For those of you who aren’t already aware, I work out of the basement of my home, full-time and then some. My “co-workers” are my husband – who also works from home, though mostly on different projects, in a different part of the house where I rarely run into him during the day – and two dogs. Now, I love what I do and I love my working conditions, but there are a few side effects. By far the most significant one: My social skills have atrophied considerably in the last few years.
Not all of them, mind – interacting with customers in the specific milieu of a craft fair or market is a skill I didn’t have before, and I do like to think I’ve got a decent handle on that now, for the most part. But the normal-person, day-to-day things? Casual conversations with friends about what happened yesterday, or what I’m planning to do next week, or so forth? Yeah, I am no good at those anymore. I appear to have lost the skills for any conversational mode between “yes thank you I would like fries with that” and “stream of consciousness babble with no thought to situational appropriateness”.
…well, OK, it’s not quite that bad. It’s not this bad either (um, maybe panel 2, come to think of it), but it’s there. One gradually forgets things like how to recognize which color combinations of clothing are socially acceptable for public wear, whether or not one has combed one’s hair on a given day, and even what time or what day it actually is.
I am an introvert by nature, and while I do quite like the company of many people, the near-solitude of my work life does not bother me in its own right. But sometimes, when I’m at a family gathering or in a group of friends and I hear myself rambling on about things about which no one can possibly care (bear in mind here that one generally talks about what one thinks about, and mostly I’m thinking about tomorrow’s to-do list, and business plans for next month and next quarter, and technique tweakings for soaps I want to design for next season, and other things ill-suited to social conversation), and I see eyes glazing over, and I think maybe I should get out just a bit more, to remind me how this whole “coexisting with other humans” thing works.

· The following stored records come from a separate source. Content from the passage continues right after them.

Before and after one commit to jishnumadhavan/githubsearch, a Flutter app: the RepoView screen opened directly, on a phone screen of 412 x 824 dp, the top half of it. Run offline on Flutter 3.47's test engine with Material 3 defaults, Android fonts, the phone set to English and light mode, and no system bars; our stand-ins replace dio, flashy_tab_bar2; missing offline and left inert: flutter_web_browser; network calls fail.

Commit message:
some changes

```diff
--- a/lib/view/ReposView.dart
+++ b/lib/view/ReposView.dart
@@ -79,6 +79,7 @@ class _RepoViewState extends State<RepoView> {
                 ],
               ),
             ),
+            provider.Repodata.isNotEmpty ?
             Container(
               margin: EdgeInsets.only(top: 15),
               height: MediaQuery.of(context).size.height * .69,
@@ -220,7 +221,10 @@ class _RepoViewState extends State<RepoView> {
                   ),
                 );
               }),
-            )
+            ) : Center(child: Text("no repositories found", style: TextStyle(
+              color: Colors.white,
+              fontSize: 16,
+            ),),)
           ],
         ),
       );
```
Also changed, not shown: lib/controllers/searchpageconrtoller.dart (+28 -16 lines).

Or else I should just go back to my cave and stop trying to socialize in person at all. Maybe that’s what social media really is for: Providing a social outlet for the situationally socially inept.
Oh, wait. That’s the entire internet, isn’t it.
In any case, this being my blog and therefore a place in which it actually is socially acceptable for me to ramble about whatever happens to be on my mind, I’m going to try to do some of that here – and maybe I’ll get it out of my system enough that if you happen across me at a coffeeshop someday, I’ll be able to talk about my dogs and ask about your kids like a normal person, instead of talking about the esoterics of soap chemistry or the delicate balance of show scheduling. Hey, we can hope, right?